X-ray image of installed traditional pacemaker showing wire routing (Photo credit: Wikipedia)
A new pacemaker, designed without battery or wires, is implanted directly into the heart and gets its energy wirelessly from radio frequency radiation transmitted by an external battery pack. It can also control electrical signals to all four chambers of the heart. The prototype, developed by researchers from Rice University and others, was presented at the recent Texas Heart Institute (THI) at the IEEE’s International Microwave Symposium (IMS) in Honolulu. The wireless transmitter can be up to a few centimeters away.
Traditional pacemakers use electrical signals to keep the heart beating steadily, but they are planted in the upper side chest so that doctors can access them easily to replace the onboard batteries with minor surgery. The signals transmit to the heart via wires called leads, which are known sometimes to lead to bleeding or infection.
This new pacemaker can even act as a defibrillator when needed. Worked flawlessly on a pig.
It’s sure got a lot going for it. Only thing we worry about is: Even if the external transmitter is very small, how’s the patient going to keep it always within the required distance without wearing some kind of external pack – something that could be way too easy to damage or lose?
Further work underway. Read more here on the wireless, battery-less pacemaker.
A “street defibrillator”. Having a cardiac arrest in the “heart of Monaco” could be less problematic. (Photo credit: Wikipedia)
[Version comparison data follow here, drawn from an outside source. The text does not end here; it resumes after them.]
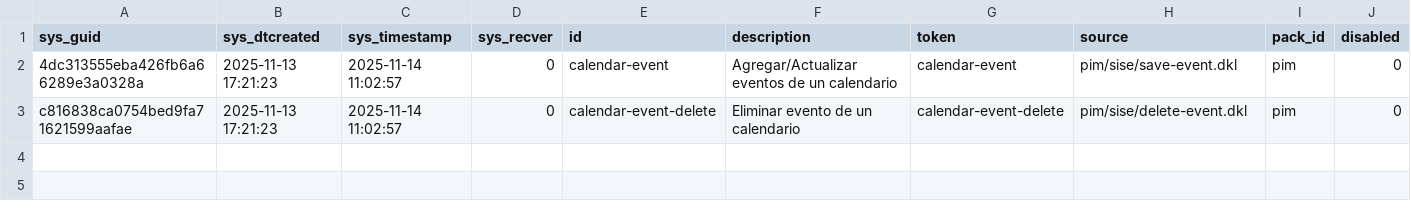
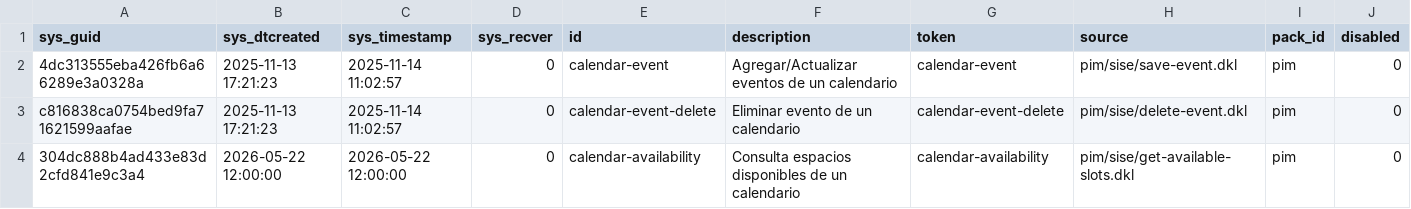
Before and after one commit to Induxsoft/pim, a CSV file: src/pim/_install/initial_data/sys_rest_integration.csv, drawn as a sheet; the diff names each change by its address in the sheet, - before the commit and + after, or states it on an @@ line.

Commit message:
Nuevo SISE para consultar espacios disponibles

```diff
--- a/src/pim/_install/initial_data/sys_rest_integration.csv
+++ b/src/pim/_install/initial_data/sys_rest_integration.csv
+row 4: 304dc888b4ad433e83d2cfd841e9c3a4 | 2026-05-22 12:00:00 | 2026-05-22 12:00:00 | 0 | calendar-availability | Consulta espacios disponibles de un calendario | calendar-availability | pim/sise/get-available-slots.dkl | pim | 0
```
Also changed, not shown: 2 other files.
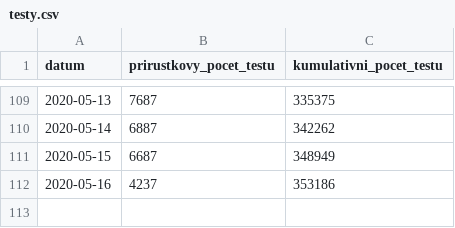
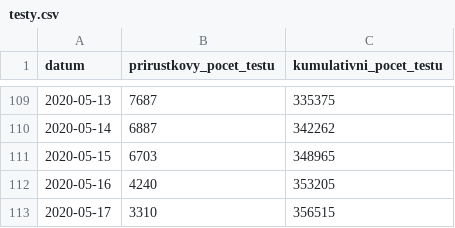
Before and after one commit to martin-majlis/covid-19, a CSV file: data/backup/onemocneni-aktualne.mzcr.cz_covid-19-v2/testy.csv, drawn as a sheet; only a part is shown, gaps mark what is left out.

```diff
--- a/data/backup/onemocneni-aktualne.mzcr.cz_covid-19-v2/testy.csv
+++ b/data/backup/onemocneni-aktualne.mzcr.cz_covid-19-v2/testy.csv
@@ -110,3 +110,4 @@
 2020-05-14,6887,342262
-2020-05-15,6687,348949
-2020-05-16,4237,353186
+2020-05-15,6703,348965
+2020-05-16,4240,353205
+2020-05-17,3310,356515
```
Also changed, not shown: data/backup/onemocneni-aktualne.mzcr.cz_covid-19-v2/kraj-okres-nakazeni-vyleceni-umrti.csv, data/backup/onemocneni-aktualne.mzcr.cz_covid-19-v2/nakazeni-vyleceni-umrti-testy.csv, 14 other files.
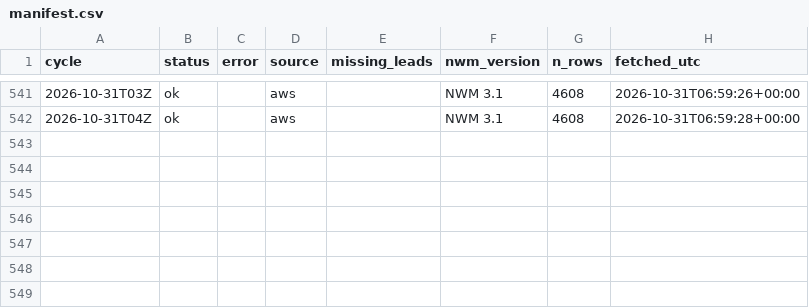
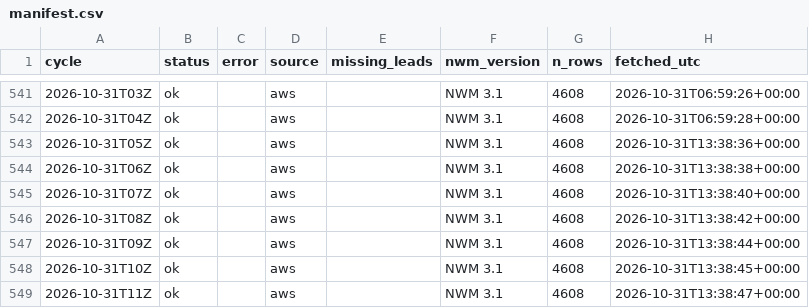
Before and after one commit to nishaanthjay/lifelines-nvm-archive, a CSV file: manifest.csv, drawn as a sheet; only a part is shown, gaps mark what is left out; the diff names each change by its address in the sheet, - before the commit and + after, or states it on an @@ line.

Commit message:
nwm cycles 2026-10-31T13Z

```diff
--- a/manifest.csv
+++ b/manifest.csv
+row 543: 2026-10-31T05Z | ok |  | aws |  | NWM 3.1 | 4608 | 2026-10-31T13:38:36+00:00
+row 544: 2026-10-31T06Z | ok |  | aws |  | NWM 3.1 | 4608 | 2026-10-31T13:38:38+00:00
+row 545: 2026-10-31T07Z | ok |  | aws |  | NWM 3.1 | 4608 | 2026-10-31T13:38:40+00:00
+row 546: 2026-10-31T08Z | ok |  | aws |  | NWM 3.1 | 4608 | 2026-10-31T13:38:42+00:00
+row 547: 2026-10-31T09Z | ok |  | aws |  | NWM 3.1 | 4608 | 2026-10-31T13:38:44+00:00
+row 548: 2026-10-31T10Z | ok |  | aws |  | NWM 3.1 | 4608 | 2026-10-31T13:38:45+00:00
+row 549: 2026-10-31T11Z | ok |  | aws |  | NWM 3.1 | 4608 | 2026-10-31T13:38:47+00:00
```
Also changed, not shown: 7 other files.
There appears to be a relationship between levels of sex hormones in the blood, for both men and women, may be related to occurrence of the nearly-always-fatal sudden cardiac arrest – which is different from myocardial infarction (“heart attack”) in people who have blockages in their arteries. Sudden cardiac arrest has to do with faulty electrical signals in the heart. Think about it. Your heart beats about 100,000 times in one day and about 35 million times in a year. During an average lifetime, the human heart will beat more than 2.5 billion times. The heart is a muscle that has to have stimulation to do its work, and that’s where the electrical signals come in. In atrial fibrillation the signals come irregularly and often too fast. But meds can do a good job of controlling this condition and thus lowering the risk of stroke. In sudden cardiac arrest they go out of whack so suddenly and severely that immediate death nearly always occurs. A recent study measured levels of male sex hormone testosterone in men and female sex hormone extradiol in both women and men who died of sudden cardiac arrest versus those who didn’t. The levels were strikingly higher in the deceased. This study promises potential for earlier detection – a much-desired goal that will allow docs to begin devising ways to treat this random-seeming fatal condition.